A few years later, I was studying with John Costa, who was a devotee of Louie Bellson’s drumming. One day as homework, John set me the task to write a drum part from a Louie Bellson Big Band track. Well, in my naivety, I effectively did a transcription of Louie’s drumming rather than a “chart” including every possible snare drum nuance and hi hat variation... No wonder I only got through sixteen bars! At my next lesson, John was a little bemused at my misinterpretation of the task and put me straight explaining how a drum chart should be a guide to the feel, form and dynamics of the piece, rather than a note-for-note transcription. This, as you can imagine, was an extremely valuable lesson in both writing and reading charts. However, it was only recently that I realised just how much value I derived from misinterpreting the task and transcribing those sixteen bars of Louie Bellson comping. That sixteen bars has some of the hippest left-hand phrasing I’ve ever heard. It became the basis of my jazz comping vocabulary.
Then in 1991 I was thrilled to actually get the chance to meet and play back-to-back with Louie when I toured New Zealand with Don Burrows. We played three concerts together and Louie did a number of drum clinics which I enthusiastically attended. There were also late night jam sessions with members of the touring party and local players in each town. As you might imagine, I got to spend some time together with Louie and saw first hand that all the stories were very true; Louie Bellson was indeed a sweet, humble and very kind gentleman.
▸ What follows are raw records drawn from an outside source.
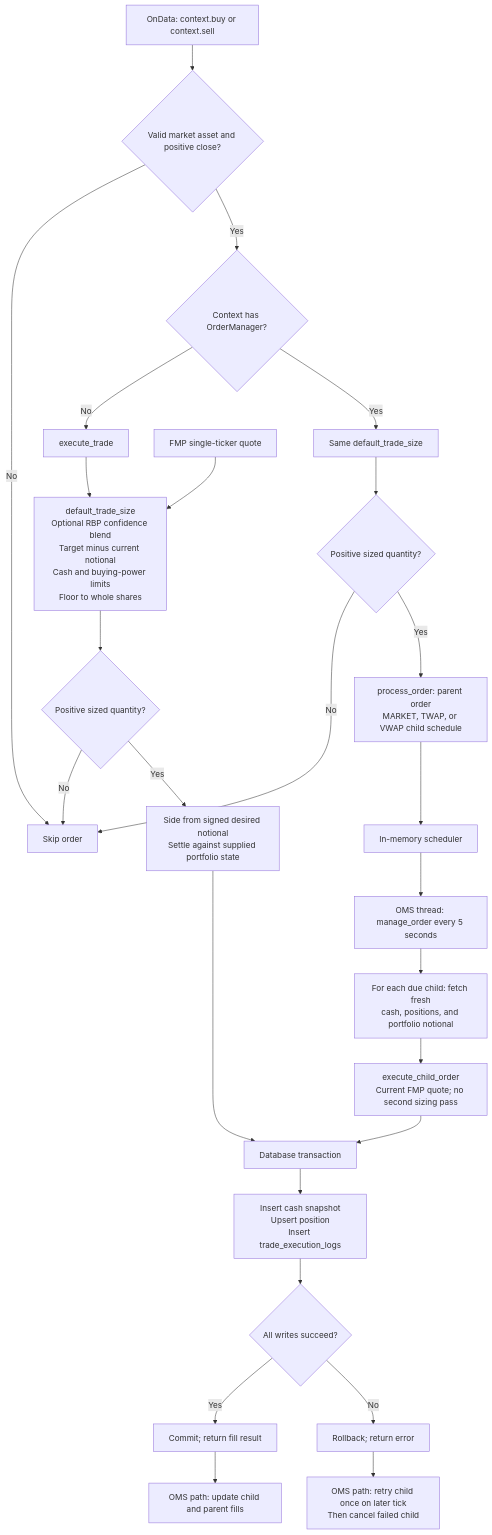
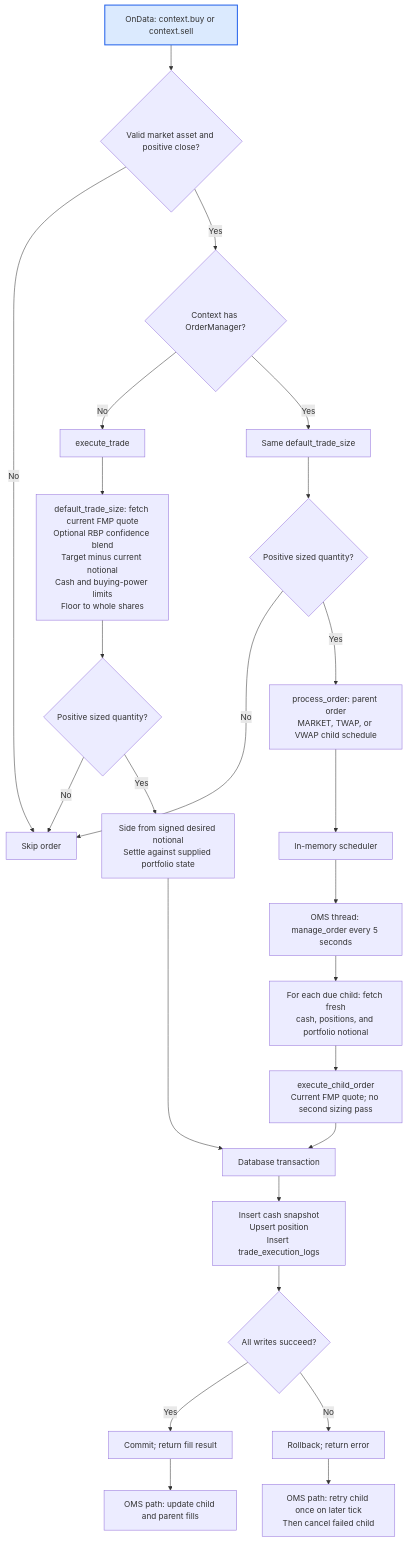
The second of 2 diagrams in docs/workflows/live-trading-workflow_detailed.md (MUNQuantSociety/MQSMaster), drawn with Mermaid before and after one commit. The commit also changed other lines of this file and 12 other files, not shown here.

Commit message:
docs: make workflow diagrams top-down hierarchies

````diff
--- a/docs/workflows/live-trading-workflow_detailed.md
+++ b/docs/workflows/live-trading-workflow_detailed.md
@@ -40,28 +41,29 @@
 ```mermaid
 flowchart TD
     SIGNAL["OnData: context.buy or context.sell"] --> VALID{"Valid market asset and positive close?"}
     VALID -->|No| SKIP["Skip order"]
     VALID -->|Yes| ROUTE{"Context has OrderManager?"}
     ROUTE -->|No| DIRECT["execute_trade"]
-    DIRECT --> SIZE["default_trade_size<br/>Optional RBP confidence blend<br/>Target minus current notional<br/>Cash and buying-power limits<br/>Floor to whole shares"]
+    DIRECT --> SIZE["default_trade_size: fetch current FMP quote<br/>Optional RBP confidence blend<br/>Target minus current notional<br/>Cash and buying-power limits<br/>Floor to whole shares"]
     ROUTE -->|Yes| OSIZE["Same default_trade_size"]
-    QUOTE["FMP single-ticker quote"] --> SIZE
+
     SIZE --> Q{"Positive sized quantity?"}
     Q -->|No| SKIP
     Q -->|Yes| FILL["Side from signed desired notional<br/>Settle against supplied portfolio state"]
     OSIZE --> OQ{"Positive sized quantity?"}
     OQ -->|No| SKIP
     OQ -->|Yes| PARENT["process_order: parent order<br/>MARKET, TWAP, or VWAP child schedule"]
     PARENT --> QUEUE["In-memory scheduler"]
     QUEUE --> PUMP["OMS thread: manage_order every 5 seconds"]
     PUMP --> FRESH["For each due child: fetch fresh<br/>cash, positions, and portfolio notional"]
     FRESH --> CHILD["execute_child_order<br/>Current FMP quote; no second sizing pass"]
     CHILD --> TX["Database transaction"]
     FILL --> TX
     TX --> BOOKS["Insert cash snapshot<br/>Upsert position<br/>Insert trade_execution_logs"]
     BOOKS --> COMMIT{"All writes succeed?"}
     COMMIT -->|Yes| SUCCESS["Commit; return fill result"]
     COMMIT -->|No| ROLLBACK["Rollback; return error"]
     SUCCESS --> TRACK["OMS path: update child and parent fills"]
     ROLLBACK --> RETRY["OMS path: retry child once on later tick<br/>Then cancel failed child"]
+    style SIGNAL fill:#dbeafe,stroke:#2563eb,stroke-width:2px
 ```
````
Gordon Rytmeister with Louie Bellson in 1991
He took Lyn Buchanan, the great New Zealand drummer, and me to dinner one night and we talked drums from start to finish. I’ll never forget that week. Louie was explosive on the drums. It was like a personal lesson in drumming history every night and he truly is the sweetest man you could ever hope to meet.

Some years later, Louie came to Australia as a very special guest with Bob Coassin’s Superforce Big Band, a band with whom I regularly played. (I got a lot of mileage telling people that Louie was my “sub”!). I remember Craig Walters, the band’s Tenor soloist telling me about the experience. Prior to Louie’s arrival Craig said that he’d expected that Louie would be “an old guy with lots of chops” but was pleasantly surprised to find that Louie was indeed one of the world's great groovers with a very deep, undeniably swinging feel that compelled the band to play better than ever. Once again, I learnt a great deal from the master!

So if the magnitude and depth of the effect that Louie Bellson has had on me, a white boy from Sydney, is anything to go by, his legacy will live on forever in the players of the future all over the world who’ve been touched directly and indirectly by this wonderful, musical man. Thank you Louie.

Gordon Rytmeister Feb 2009.

© 2009 Gordon Rytmeister

Have Your Say

Comment on this article or respond to the question yourself